| YOUR TASK |
Your answer should consist only of the lines from the line containing "Commit message: Added" through the last line below, each repeated exactly.

| SOURCE DATA |

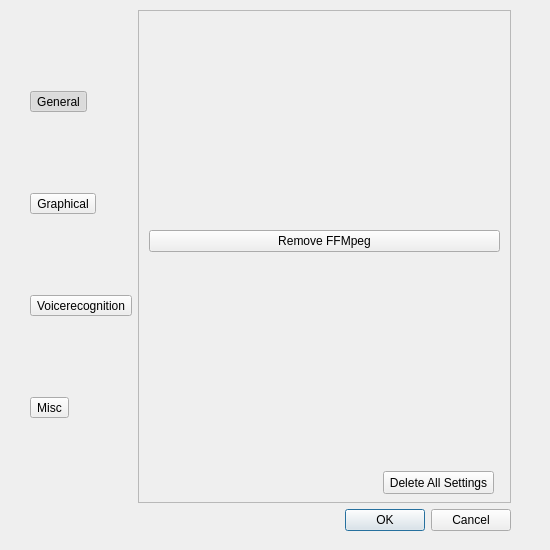
Old version of the form rsrc/settings.ui in the repository morevnaproject-org/papagayo-ng.
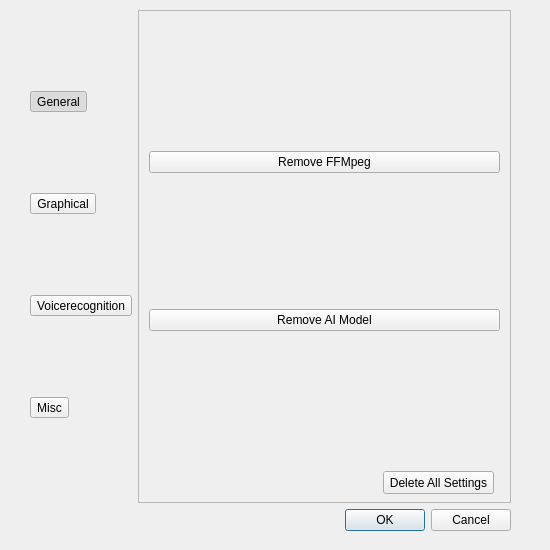
New version of the form. The open tabs and pages were chosen to show the change. Icons and pictures are not drawn.

Commit message: Added a Download Button for the AI Model. When https://github.com/xinjli/allosaurus/pull/28 is merged we can change code to use that folder.

The edit to the form file:
```diff
--- a/rsrc/settings.ui
+++ b/rsrc/settings.ui
@@ -215,6 +215,13 @@
            </property>
           </widget>
          </item>
+         <item row="1" column="0">
+          <widget class="QPushButton" name="allo_delete_button">
+           <property name="text">
+            <string>Remove AI Model</string>
+           </property>
+          </widget>
+         </item>
         </layout>
        </widget>
       </widget>
```
Left out of the diff: 2 changed lines with no effect on the pictures. The commit also changes 2 other files.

| RESPONSE AREA |
Commit message: Added a Download Button for the AI Model. When https://github.com/xinjli/allosaurus/pull/28 is merged we can change code to use that folder.

The edit to the form file:
```diff
--- a/rsrc/settings.ui
+++ b/rsrc/settings.ui
@@ -215,6 +215,13 @@
            </property>
           </widget>
          </item>
+         <item row="1" column="0">
+          <widget class="QPushButton" name="allo_delete_button">
+           <property name="text">
+            <string>Remove AI Model</string>
+           </property>
+          </widget>
+         </item>
         </layout>
        </widget>
       </widget>
```
Left out of the diff: 2 changed lines with no effect on the pictures. The commit also changes 2 other files.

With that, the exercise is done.